ASSIGNMENT: Go through the lines below one by one and count those holding the string "card". Give the count alone.

--- AVAILABLE DATA Enclosed Below ---

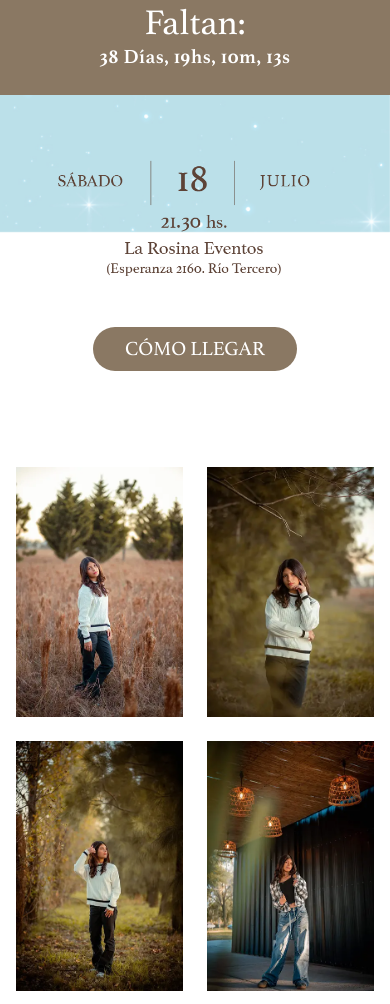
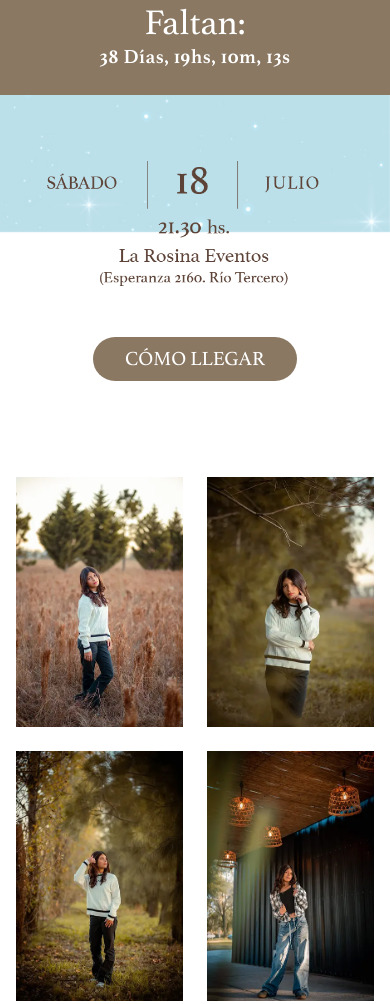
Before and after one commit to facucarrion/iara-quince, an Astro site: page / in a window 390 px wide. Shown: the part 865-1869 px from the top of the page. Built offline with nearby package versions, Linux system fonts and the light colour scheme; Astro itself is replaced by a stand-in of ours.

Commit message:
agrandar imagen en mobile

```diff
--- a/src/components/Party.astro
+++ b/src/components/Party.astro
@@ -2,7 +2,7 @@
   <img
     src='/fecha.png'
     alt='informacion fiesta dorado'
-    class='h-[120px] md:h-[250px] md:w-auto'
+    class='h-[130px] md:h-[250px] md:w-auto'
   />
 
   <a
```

--- End of Enclosed AVAILABLE DATA ---
--- AVAILABLE DATA Enclosed Below ---

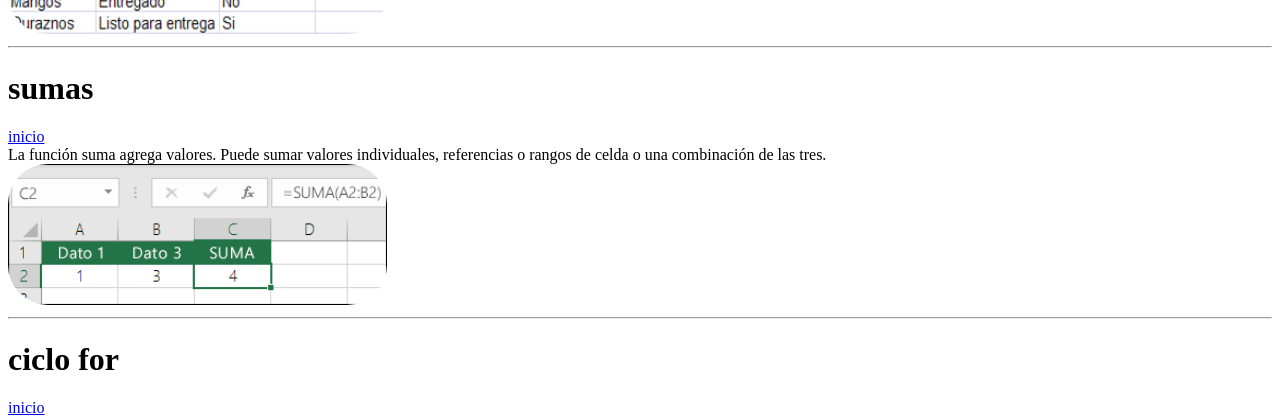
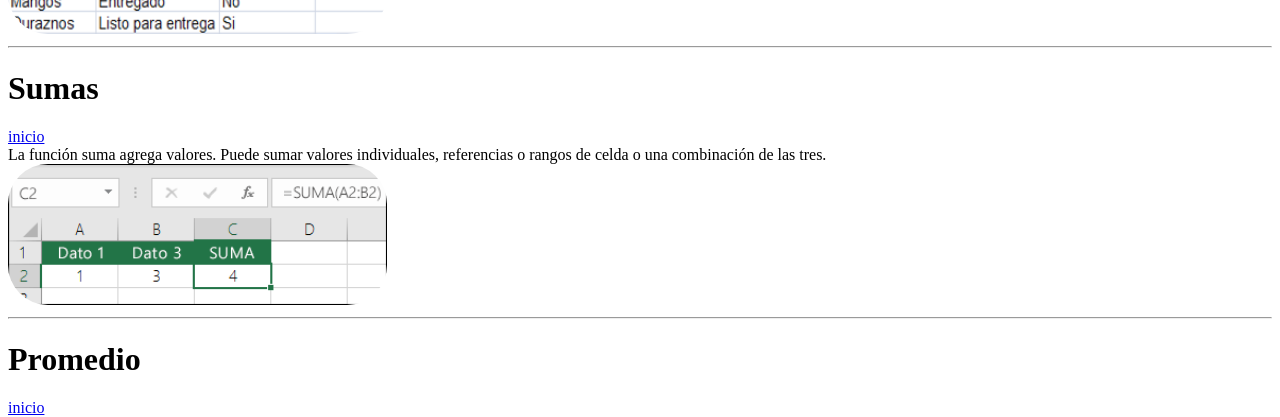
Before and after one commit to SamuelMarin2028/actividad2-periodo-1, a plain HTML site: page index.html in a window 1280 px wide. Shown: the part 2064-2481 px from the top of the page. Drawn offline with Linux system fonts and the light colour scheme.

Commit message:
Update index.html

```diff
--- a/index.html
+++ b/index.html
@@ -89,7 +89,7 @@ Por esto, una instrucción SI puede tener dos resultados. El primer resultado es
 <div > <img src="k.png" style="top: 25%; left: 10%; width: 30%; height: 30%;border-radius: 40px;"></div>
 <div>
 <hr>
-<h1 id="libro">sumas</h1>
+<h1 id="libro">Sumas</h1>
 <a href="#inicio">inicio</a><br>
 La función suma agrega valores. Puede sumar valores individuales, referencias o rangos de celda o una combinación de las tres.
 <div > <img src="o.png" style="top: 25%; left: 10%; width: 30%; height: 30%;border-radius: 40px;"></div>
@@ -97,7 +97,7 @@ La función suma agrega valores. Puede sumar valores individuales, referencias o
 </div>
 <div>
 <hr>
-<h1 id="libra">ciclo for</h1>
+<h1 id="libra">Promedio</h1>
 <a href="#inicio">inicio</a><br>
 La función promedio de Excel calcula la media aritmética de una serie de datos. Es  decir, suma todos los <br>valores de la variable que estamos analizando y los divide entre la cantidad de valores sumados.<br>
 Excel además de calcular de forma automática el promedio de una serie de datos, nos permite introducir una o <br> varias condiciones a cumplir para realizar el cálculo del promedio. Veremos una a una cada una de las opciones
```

--- End of Enclosed AVAILABLE DATA ---
--- AVAILABLE DATA Enclosed Below ---

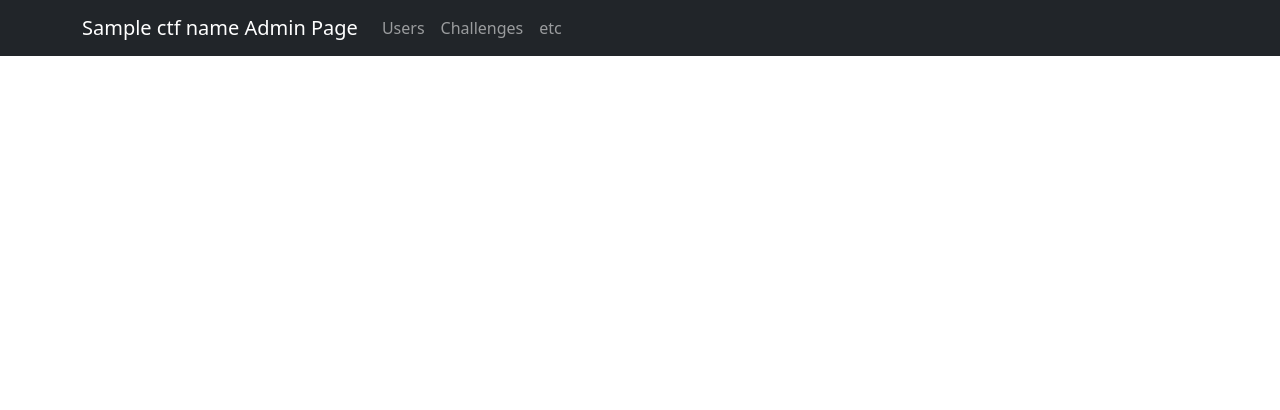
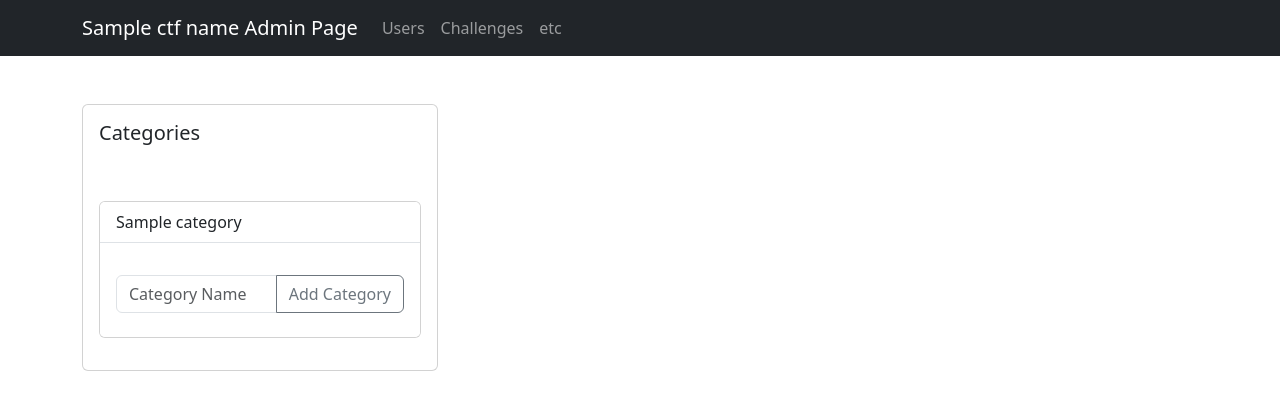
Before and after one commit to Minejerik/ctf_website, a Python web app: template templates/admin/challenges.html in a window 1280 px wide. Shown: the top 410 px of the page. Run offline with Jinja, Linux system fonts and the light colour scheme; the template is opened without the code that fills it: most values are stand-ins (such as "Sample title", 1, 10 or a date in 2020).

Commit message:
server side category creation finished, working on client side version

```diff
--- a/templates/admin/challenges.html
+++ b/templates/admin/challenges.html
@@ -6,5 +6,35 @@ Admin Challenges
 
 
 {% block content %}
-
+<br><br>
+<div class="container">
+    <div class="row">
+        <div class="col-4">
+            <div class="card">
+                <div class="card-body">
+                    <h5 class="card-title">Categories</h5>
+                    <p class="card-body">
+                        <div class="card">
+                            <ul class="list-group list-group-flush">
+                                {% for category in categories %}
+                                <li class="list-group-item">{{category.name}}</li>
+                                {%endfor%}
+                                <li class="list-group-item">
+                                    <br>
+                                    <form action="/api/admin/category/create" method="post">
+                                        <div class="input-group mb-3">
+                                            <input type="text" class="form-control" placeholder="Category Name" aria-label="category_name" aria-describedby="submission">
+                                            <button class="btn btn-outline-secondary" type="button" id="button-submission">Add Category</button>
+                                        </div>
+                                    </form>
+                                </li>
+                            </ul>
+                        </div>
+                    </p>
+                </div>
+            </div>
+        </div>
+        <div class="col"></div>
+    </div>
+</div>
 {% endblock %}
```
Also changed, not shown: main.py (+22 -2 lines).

--- End of Enclosed AVAILABLE DATA ---

PROBLEM SOLUTION: 5